* **WORK REQUIRED**
Nothing in the records may be left out; restate them word for word.

◆ ◆ ◆

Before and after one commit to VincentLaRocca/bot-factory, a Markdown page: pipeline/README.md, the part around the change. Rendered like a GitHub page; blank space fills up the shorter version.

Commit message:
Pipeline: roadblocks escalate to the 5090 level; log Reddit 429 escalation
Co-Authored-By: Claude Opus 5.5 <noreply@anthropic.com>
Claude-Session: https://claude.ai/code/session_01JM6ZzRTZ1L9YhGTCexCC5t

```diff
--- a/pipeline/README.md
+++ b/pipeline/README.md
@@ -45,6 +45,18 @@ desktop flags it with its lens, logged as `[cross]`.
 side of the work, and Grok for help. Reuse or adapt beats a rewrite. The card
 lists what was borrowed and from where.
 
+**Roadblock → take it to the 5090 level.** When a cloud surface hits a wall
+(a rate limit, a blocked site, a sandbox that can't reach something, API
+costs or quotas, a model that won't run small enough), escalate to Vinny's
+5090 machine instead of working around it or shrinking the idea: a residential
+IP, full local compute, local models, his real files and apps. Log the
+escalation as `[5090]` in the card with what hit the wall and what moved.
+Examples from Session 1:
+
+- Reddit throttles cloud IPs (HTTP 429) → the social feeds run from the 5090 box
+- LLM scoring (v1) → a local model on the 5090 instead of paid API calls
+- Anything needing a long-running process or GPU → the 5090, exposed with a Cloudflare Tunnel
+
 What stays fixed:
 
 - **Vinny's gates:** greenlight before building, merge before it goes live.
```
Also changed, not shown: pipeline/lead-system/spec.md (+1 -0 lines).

◆ ◆ ◆

* **TASK RESULT**
Before and after one commit to VincentLaRocca/bot-factory, a Markdown page: pipeline/README.md, the part around the change. Rendered like a GitHub page; blank space fills up the shorter version.

Commit message:
Pipeline: roadblocks escalate to the 5090 level; log Reddit 429 escalation
Co-Authored-By: Claude Opus 5.5 <noreply@anthropic.com>
Claude-Session: https://claude.ai/code/session_01JM6ZzRTZ1L9YhGTCexCC5t

```diff
--- a/pipeline/README.md
+++ b/pipeline/README.md
@@ -45,6 +45,18 @@ desktop flags it with its lens, logged as `[cross]`.
 side of the work, and Grok for help. Reuse or adapt beats a rewrite. The card
 lists what was borrowed and from where.
 
+**Roadblock → take it to the 5090 level.** When a cloud surface hits a wall
+(a rate limit, a blocked site, a sandbox that can't reach something, API
+costs or quotas, a model that won't run small enough), escalate to Vinny's
+5090 machine instead of working around it or shrinking the idea: a residential
+IP, full local compute, local models, his real files and apps. Log the
+escalation as `[5090]` in the card with what hit the wall and what moved.
+Examples from Session 1:
+
+- Reddit throttles cloud IPs (HTTP 429) → the social feeds run from the 5090 box
+- LLM scoring (v1) → a local model on the 5090 instead of paid API calls
+- Anything needing a long-running process or GPU → the 5090, exposed with a Cloudflare Tunnel
+
 What stays fixed:
 
 - **Vinny's gates:** greenlight before building, merge before it goes live.
```
Also changed, not shown: pipeline/lead-system/spec.md (+1 -0 lines).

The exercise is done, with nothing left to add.